◆ **Requirement**
Please return every line from the entries that has the string "empty" in it.

Segment Start: Provided records

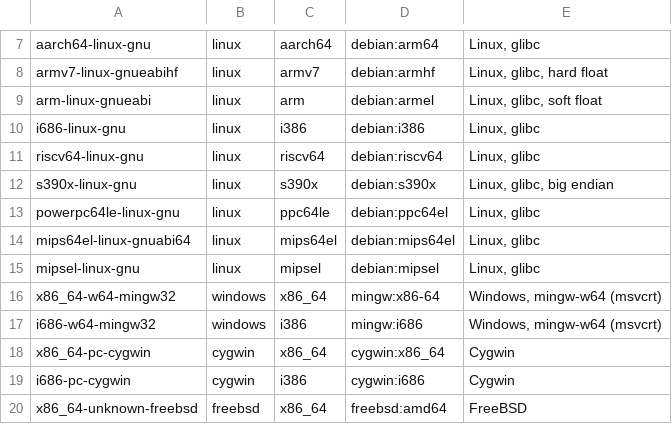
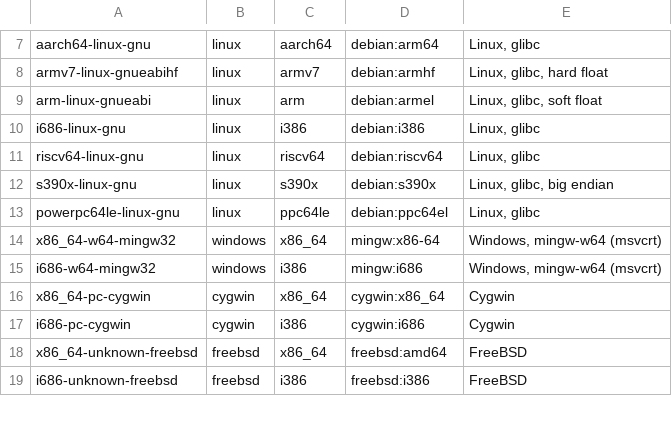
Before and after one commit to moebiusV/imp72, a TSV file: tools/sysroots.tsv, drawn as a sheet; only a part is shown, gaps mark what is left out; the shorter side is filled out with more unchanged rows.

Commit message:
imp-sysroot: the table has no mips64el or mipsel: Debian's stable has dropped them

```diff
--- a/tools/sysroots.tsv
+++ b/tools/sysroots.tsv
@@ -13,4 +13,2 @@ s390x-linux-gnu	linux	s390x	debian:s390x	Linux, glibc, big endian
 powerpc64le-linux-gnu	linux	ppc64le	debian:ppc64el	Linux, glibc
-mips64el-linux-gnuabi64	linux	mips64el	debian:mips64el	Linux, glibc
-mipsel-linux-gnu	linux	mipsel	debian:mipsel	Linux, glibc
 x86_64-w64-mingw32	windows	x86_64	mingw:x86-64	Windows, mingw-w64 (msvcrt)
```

Segment End: Provided records
Segment Start: Provided records

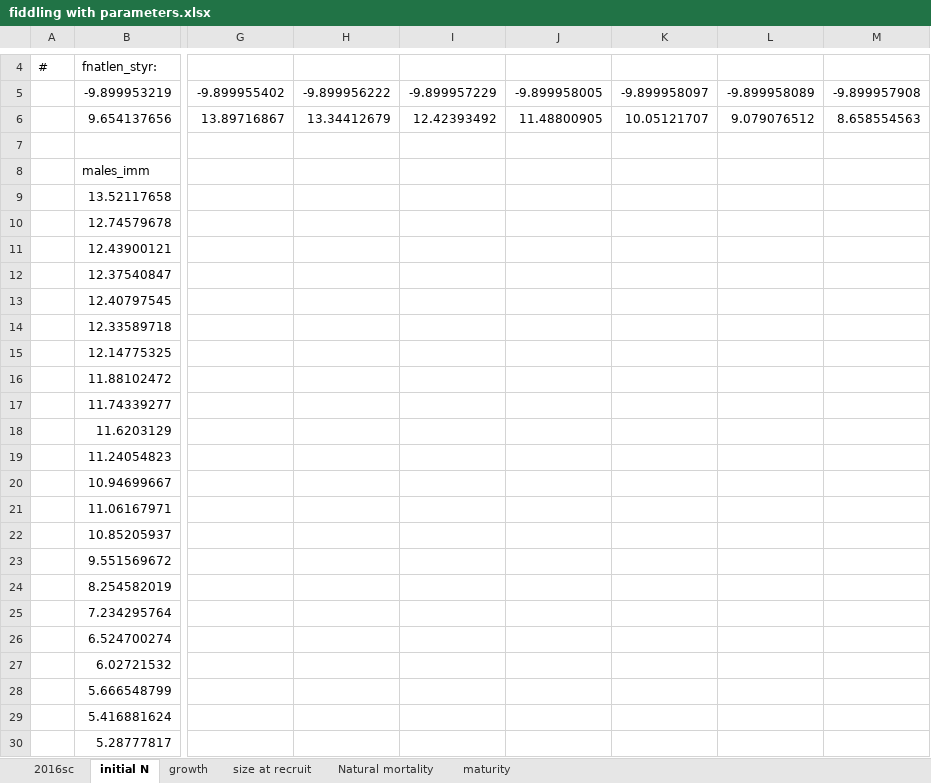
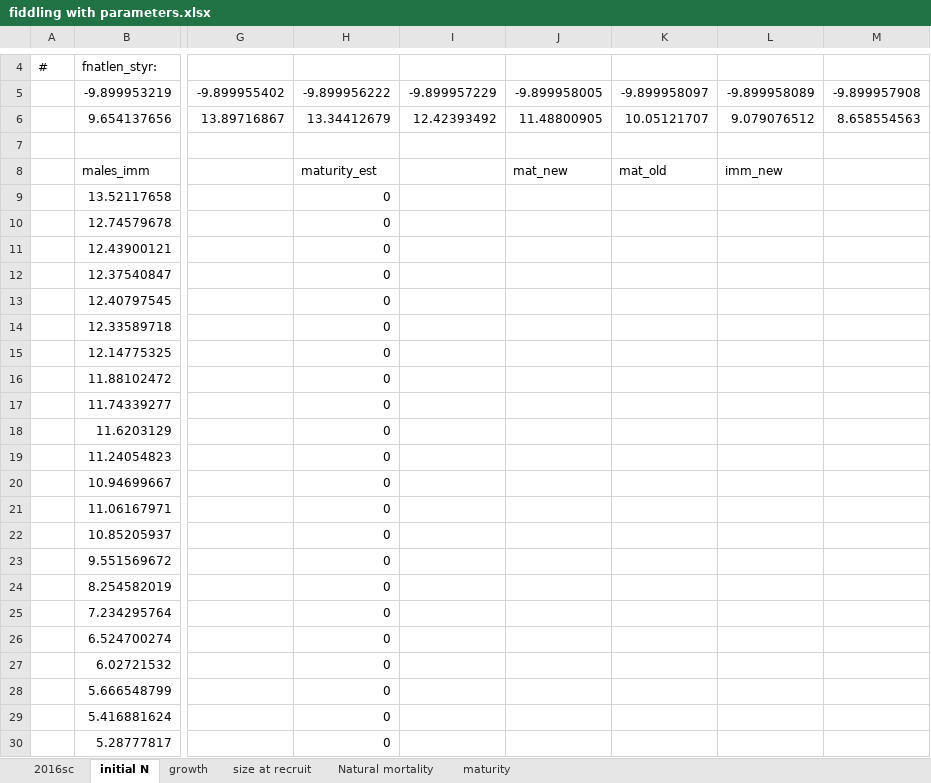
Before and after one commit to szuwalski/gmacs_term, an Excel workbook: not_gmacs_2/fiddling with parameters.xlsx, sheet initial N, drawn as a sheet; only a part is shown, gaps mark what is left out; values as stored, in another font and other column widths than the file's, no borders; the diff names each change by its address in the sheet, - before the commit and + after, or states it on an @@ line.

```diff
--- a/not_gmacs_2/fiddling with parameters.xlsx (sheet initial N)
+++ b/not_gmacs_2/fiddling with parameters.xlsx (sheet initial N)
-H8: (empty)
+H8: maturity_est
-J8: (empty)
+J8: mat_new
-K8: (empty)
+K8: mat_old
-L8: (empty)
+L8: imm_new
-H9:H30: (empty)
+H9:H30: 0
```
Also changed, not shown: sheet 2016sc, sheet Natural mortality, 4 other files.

Segment End: Provided records

◆ **Answer below**
-H8: (empty)
-J8: (empty)
-K8: (empty)
-L8: (empty)
-H9:H30: (empty)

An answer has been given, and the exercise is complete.